First she lost her balance. Then Sammi Riley began to lose use of her legs and vision in her left eye.
Doctors diagnosed Riley with primary progressive multiple sclerosis, a disease characterized by a “steady worsening of neurologic functioning.”
“It’s not a good disease,” Riley said, pausing. “There’s no cure, you know.”
She spends little time complaining about her troubles, which include retiring from her career of 41 years in information technology management for hospitals following her diagnosis about 10 years ago.
Today, the 72-year-old Burlingame resident devotes herself to volunteer work and serving on the San Mateo County Paratransit Coordinating Council. She represents “consumers” -- the thousands of residents and workers who rely on Redi-Wheels/RediCoast and similar services provided by neighboring counties to get where they need to go.
“I don’t know what I would do without Redi-Wheels,” Riley said. “There’s lots of things to do. I can’t sit around doing nothing.”
Riders pay $4.25 each way for a Redi-Wheels/RediCoast trip. The service provider, the San Mateo County Transit District (SamTrans), estimates it costs about $50 for each of the 25,000-plus monthly trips it provides. That leaves a large budget gap as the federal government requires transit agencies to offer paratransit services but provides no funding to support them.
SamTrans serves the neediest residents in San Mateo County: 41 percent of riders overall have incomes below $25,000
To help pay for a service the County's most vulnerable residents rely upon, the San Mateo County Board of Supervisors has committed $20 million over four years, through June 30, 2017. The funding comes from Measure A, the half-cent sales tax approved by local voters in November 2012 to help fund essential services.
"A robust paratransit system allows people to get out of the house, do their own shopping, and creates a sense of independence," said San Mateo County Supervisor Carole Groom.
The Americans with Disabilities Act requires SamTrans to provide origin-to-destination paratransit service anywhere within three-quarters of a mile of an operating bus route. SamTrans made a commitment early on that Redi-Wheels would go beyond the federally mandated requirements to provide the greatest opportunity for mobility, freedom and independence to all San Mateo County residents. Redi-Wheels provides service well beyond the ¾ mile limit and service hours operated by SamTrans buses within San Mateo County.
The County’s subsidy allows SamTrans to maintain those expanded service levels as the organization works to resolve an ongoing structural deficit, and steadily increasing service demands.
Mike Levinson, chair of the Paratransit Coordinating Council, said the County’s subsidy has allowed SamTrans to spare Redi-Wheels from the same service cuts that affected SamTrans bus service in late 2009. He relies on Redi-Wheels several days a week to get from his home in Daly City to his volunteer work (“Everybody likes to meet in the middle of the county.”) and medical appointments as well as for shopping and visits to friends.
Levinson, a retired computer programmer, was diagnosed as a teenager with retinitis pigmentosa, a disease that has left him legally blind.
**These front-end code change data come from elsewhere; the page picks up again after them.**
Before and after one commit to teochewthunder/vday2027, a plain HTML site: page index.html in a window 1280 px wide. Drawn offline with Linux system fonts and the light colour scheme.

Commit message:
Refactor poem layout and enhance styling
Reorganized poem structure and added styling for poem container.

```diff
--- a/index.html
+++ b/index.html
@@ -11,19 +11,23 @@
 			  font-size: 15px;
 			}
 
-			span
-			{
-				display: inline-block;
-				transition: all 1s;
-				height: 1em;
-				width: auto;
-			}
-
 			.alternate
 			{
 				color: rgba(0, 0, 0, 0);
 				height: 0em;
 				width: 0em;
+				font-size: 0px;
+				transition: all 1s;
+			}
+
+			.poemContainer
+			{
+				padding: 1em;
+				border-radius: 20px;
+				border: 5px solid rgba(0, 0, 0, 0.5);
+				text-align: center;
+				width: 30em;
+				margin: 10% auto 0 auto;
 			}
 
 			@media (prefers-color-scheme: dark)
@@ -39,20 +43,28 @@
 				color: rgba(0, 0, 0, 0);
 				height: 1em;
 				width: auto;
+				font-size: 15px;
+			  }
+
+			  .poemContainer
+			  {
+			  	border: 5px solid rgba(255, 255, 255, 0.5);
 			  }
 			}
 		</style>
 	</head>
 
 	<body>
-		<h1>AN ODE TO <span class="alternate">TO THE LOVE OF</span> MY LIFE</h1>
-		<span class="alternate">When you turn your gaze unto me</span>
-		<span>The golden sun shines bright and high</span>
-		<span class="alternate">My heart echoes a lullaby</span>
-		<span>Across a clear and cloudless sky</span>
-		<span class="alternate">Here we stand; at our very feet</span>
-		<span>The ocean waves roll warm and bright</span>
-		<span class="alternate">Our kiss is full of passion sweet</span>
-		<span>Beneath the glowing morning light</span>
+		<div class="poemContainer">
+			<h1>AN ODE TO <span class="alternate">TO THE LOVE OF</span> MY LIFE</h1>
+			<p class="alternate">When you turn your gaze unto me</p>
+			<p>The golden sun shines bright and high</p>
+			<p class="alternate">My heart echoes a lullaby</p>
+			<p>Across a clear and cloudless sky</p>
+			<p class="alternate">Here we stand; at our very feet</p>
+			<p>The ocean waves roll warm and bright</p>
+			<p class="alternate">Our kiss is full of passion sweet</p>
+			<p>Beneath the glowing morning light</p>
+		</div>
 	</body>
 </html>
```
Everyone who uses the service has a different story, he said, but all rely upon it. “It makes you more independent.”
Redi-Wheels provides more than 70,000 trips a year to County services
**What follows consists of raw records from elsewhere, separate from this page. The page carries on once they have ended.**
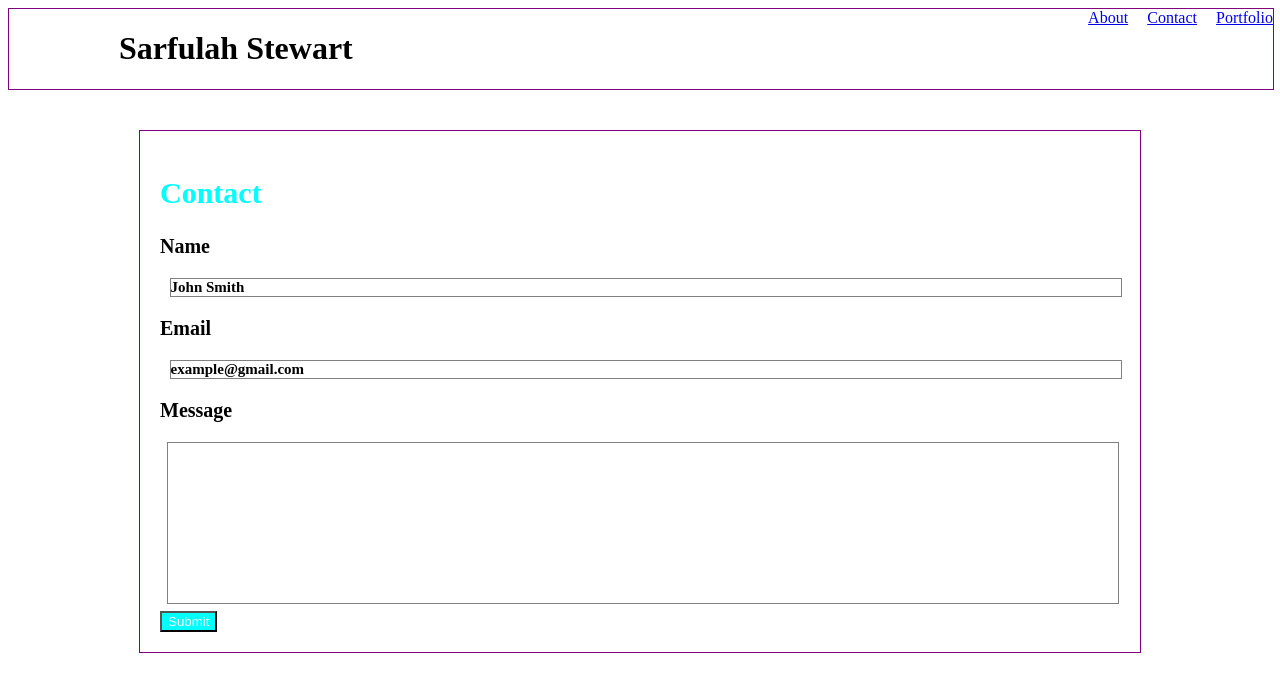
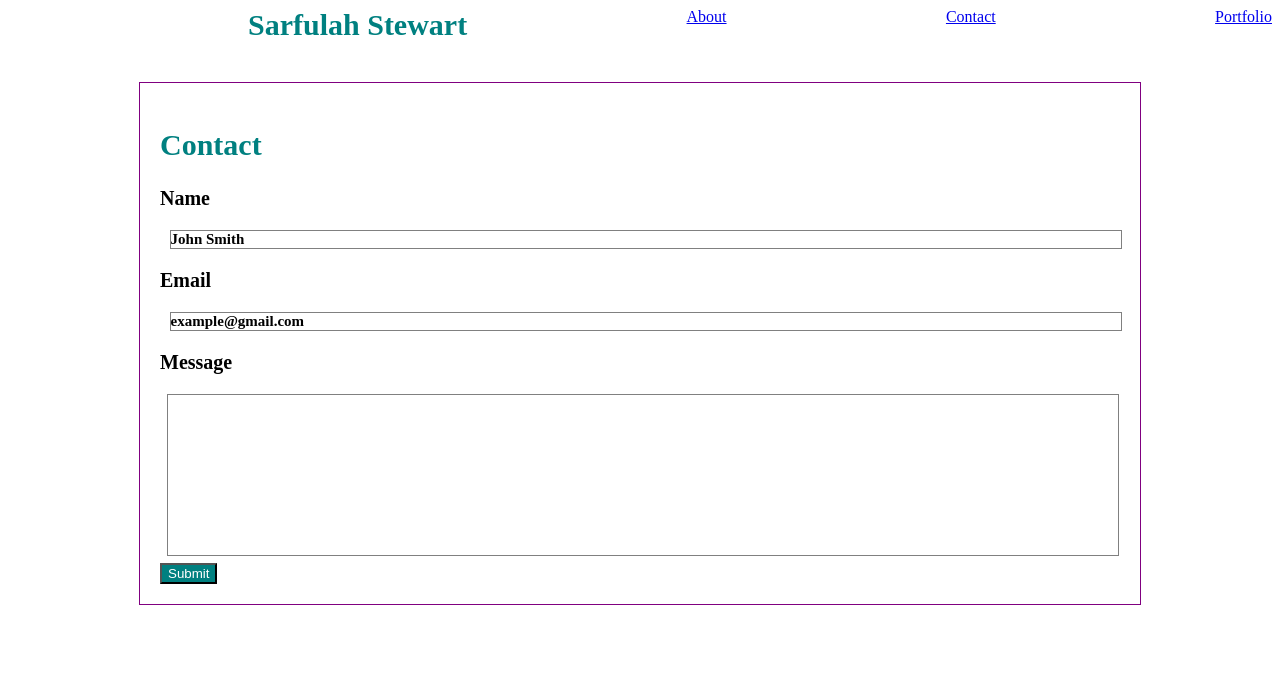
Before and after one commit to Sarfulah/Basic-Portfolio, a plain HTML site: page contact.html in a window 1280 px wide. Drawn offline with Linux system fonts and the light colour scheme.

Commit message:
adjusting content

```diff
--- a/assets/css/style.css
+++ b/assets/css/style.css
@@ -1,14 +1,13 @@
 #nav {
     width: 100%;
-    border: 1px purple solid;
     display: flex;
     justify-content: space-between;
 }
 #content {
     width: 960px;
-    border: 1px purple solid;
     margin: auto;
     margin-top: 40px;
+    border: 1px purple solid;
     padding: 20px;
 }
 img {
@@ -24,14 +23,20 @@ img {
     margin-left: auto;
     margin-top: 10%;
 }
+header {
+    font-size: 30px;
+    color: teal;
+    font-weight: bold;
+    margin-left: 240px;
+}
 h1 {
     width: 950px;
-    border: 10px aqua;
+    border: 10px teal;
     margin-left: 110px;
 }
 h2 {
     font-size: 30px;
-    color: aqua;
+    color: teal;
 }
 h4 {
     width: 950px;
@@ -50,7 +55,7 @@ p {
 }
 .button {
     color: white;
-    background-color: aqua;
+    background-color: teal;
 }
 div {
     margin: auto;
--- a/contact.html
+++ b/contact.html
@@ -11,10 +11,10 @@
 <body>
     <div class="container">
         <div id="nav">
-        <h1>Sarfulah Stewart</h1>
-        <a href="index.html">About</a>
-        <a href="contact.html">Contact</a>
-        <a href="portfolio.html">Portfolio</a>
+            <header>Sarfulah Stewart</header>
+            <a href="index.html">About</a>
+            <a href="contact.html">Contact</a>
+            <a href="portfolio.html">Portfolio</a>
         </div>
 
          <div id="content">
```
Also changed, not shown: index.html (+3 -2 lines), portfolio.html (+1 -1 lines).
At peak times up to 83 paratransit drivers are on the road anywhere from deep in San Francisco’s Financial District to Stanford University Medical Center in Palo Alto and all points in between. Redi-Wheels also provides some trips using Serra Cab during periods of high demand and late at night.
Riley takes Redi-Wheels to physical therapy as well as for shopping and to visit friends. She uses the service so frequently she often sees many of the same drivers.
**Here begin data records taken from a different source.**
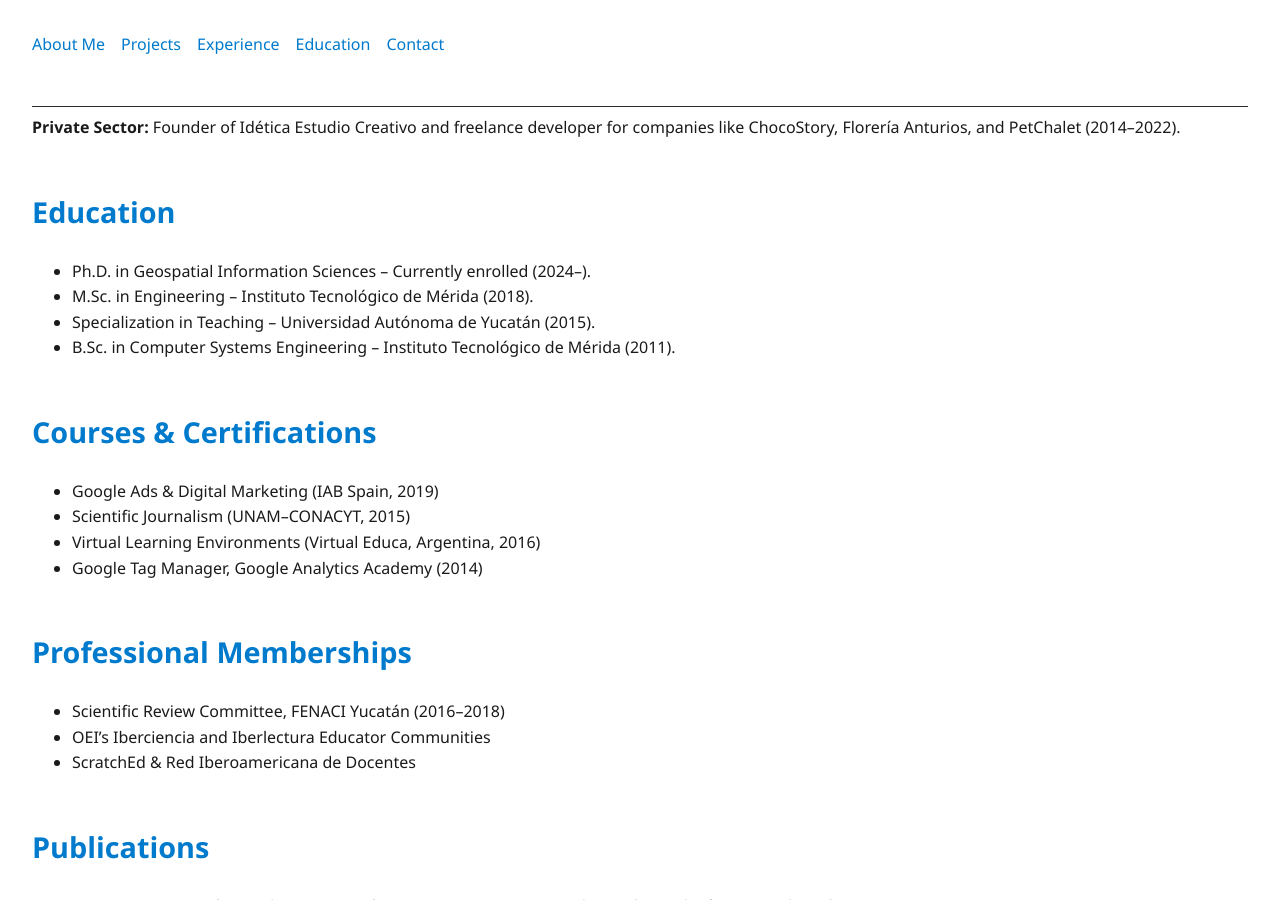
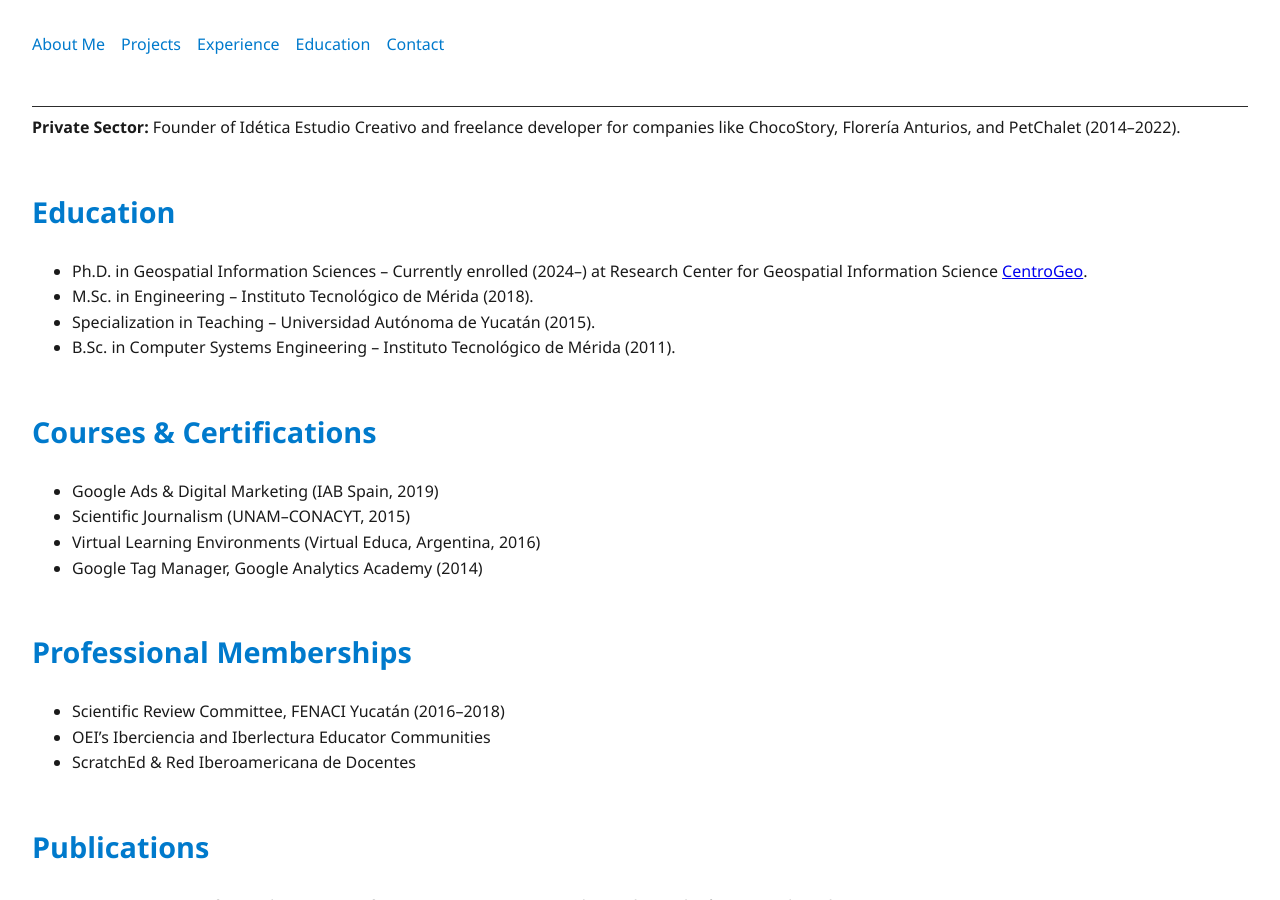
Before and after one commit to jazielcarballo/jazielcarballo.github.io, a Jekyll site: the page built from index.md, in a window 1280 px wide and 900 px high, scrolled down 825 px. Built offline with Jekyll 4.4.1, drawn with Linux system fonts in a browser that asks for light colours.

Commit message:
Update index.md

```diff
--- a/index.md
+++ b/index.md
@@ -29,7 +29,7 @@ title: Jaziel Carballo
 <section id="education">
   <h1>Education</h1>
   <ul>
-    <li>Ph.D. in Geospatial Information Sciences – Currently enrolled (2024–).</li>
+    <li>Ph.D. in Geospatial Information Sciences – Currently enrolled (2024–) at Research Center for Geospatial Information Science <a href="https://www.centrogeo.org.mx/">CentroGeo</a>.</li>
     <li>M.Sc. in Engineering – Instituto Tecnológico de Mérida (2018).</li>
     <li>Specialization in Teaching – Universidad Autónoma de Yucatán (2015).</li>
     <li>B.Sc. in Computer Systems Engineering – Instituto Tecnológico de Mérida (2011).</li>
```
On a recent day, driver Frank Ng pulled up in front of her apartment. He helped her board a white van with SamTrans' familiar blue and red trim. Then he spent several minutes securing her chair with a number of thick straps. “He’s a good driver,” Riley said, “a very patient man.”
Frank Ng drives Sammi Riley home to following a meeting in San Carlos of the San Mateo County Paratransit Coordinating Council.
Published April 2016.
Are you, or is a loved one, eligible for paratransit service?
Paratransit is for persons with disabilities who cannot independently use regular SamTrans bus service some of the time or all of the time. The San Mateo County Transit District provides paratransit using Redi-Wheels on the bayside of the county and RediCoast on the coastside. Trips must be prearranged. All of SamTrans' buses are accessible, and many persons with disabilities are able to use the regular fixed-route bus service. However, if you are unable to use fixed-route transit for some or all of your trips, you may be eligible for paratransit. If you're not sure whether you're able to use the regular bus, call SamTrans at 650-508-6241.
A ride is $4.25. People who receive Supplemental Security Income, General Assistance, or Medi-Cal may be eligible for Lifeline, the reduced fare program. Call 650-508-6241 for an application.